_Activity_: The answer should be one number only, namely how many lines of the records hold the word "figure".

_Front-end code change data_:

************

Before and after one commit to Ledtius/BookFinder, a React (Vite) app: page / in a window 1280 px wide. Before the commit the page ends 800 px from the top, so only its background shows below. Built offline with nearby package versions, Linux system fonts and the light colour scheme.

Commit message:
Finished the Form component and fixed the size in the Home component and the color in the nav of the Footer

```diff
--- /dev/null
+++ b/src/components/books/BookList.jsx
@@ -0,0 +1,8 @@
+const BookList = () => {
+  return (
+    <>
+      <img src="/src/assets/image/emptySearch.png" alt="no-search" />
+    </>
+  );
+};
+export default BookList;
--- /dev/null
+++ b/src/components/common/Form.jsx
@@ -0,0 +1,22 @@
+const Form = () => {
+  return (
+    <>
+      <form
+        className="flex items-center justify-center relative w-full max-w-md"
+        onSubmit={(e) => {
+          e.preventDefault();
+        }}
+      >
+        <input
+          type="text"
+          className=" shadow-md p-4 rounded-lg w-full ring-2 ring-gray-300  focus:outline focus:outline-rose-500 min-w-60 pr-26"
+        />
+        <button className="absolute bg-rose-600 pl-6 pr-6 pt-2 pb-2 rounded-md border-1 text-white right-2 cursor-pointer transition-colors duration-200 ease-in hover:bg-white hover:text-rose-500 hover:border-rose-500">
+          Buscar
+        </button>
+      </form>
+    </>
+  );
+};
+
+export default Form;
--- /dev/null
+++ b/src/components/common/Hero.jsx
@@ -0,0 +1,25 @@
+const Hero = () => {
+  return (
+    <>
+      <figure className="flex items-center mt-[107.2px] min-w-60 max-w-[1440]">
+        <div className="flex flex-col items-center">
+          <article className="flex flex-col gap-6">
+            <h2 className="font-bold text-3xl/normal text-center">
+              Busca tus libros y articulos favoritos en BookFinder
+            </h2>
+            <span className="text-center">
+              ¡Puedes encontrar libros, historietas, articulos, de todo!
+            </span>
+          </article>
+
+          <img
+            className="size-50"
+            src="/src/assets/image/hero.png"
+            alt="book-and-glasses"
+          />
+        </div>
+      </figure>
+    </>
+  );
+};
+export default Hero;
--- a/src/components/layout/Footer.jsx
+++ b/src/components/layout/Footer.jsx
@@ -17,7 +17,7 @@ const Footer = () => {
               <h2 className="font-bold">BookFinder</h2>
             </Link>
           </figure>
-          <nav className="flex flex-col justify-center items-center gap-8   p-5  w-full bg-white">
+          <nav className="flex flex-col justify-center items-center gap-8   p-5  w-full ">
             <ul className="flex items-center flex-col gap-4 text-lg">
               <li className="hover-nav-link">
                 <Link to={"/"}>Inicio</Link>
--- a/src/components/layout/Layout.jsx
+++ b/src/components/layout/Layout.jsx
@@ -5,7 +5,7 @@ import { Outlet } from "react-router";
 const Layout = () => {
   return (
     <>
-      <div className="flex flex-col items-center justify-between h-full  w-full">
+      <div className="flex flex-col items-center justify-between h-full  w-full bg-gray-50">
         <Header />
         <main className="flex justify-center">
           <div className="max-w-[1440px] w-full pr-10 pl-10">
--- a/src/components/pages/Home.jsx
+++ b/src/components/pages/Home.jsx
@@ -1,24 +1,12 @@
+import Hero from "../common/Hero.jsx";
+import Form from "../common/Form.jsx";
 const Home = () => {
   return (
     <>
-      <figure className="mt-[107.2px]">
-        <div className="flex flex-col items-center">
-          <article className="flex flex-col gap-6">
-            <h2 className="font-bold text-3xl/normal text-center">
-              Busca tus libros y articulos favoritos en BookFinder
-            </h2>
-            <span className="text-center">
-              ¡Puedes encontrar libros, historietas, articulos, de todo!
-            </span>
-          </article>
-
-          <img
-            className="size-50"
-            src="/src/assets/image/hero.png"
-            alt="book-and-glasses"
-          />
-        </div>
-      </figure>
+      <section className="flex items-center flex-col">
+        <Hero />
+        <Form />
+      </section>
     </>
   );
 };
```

************

_Task response_: 5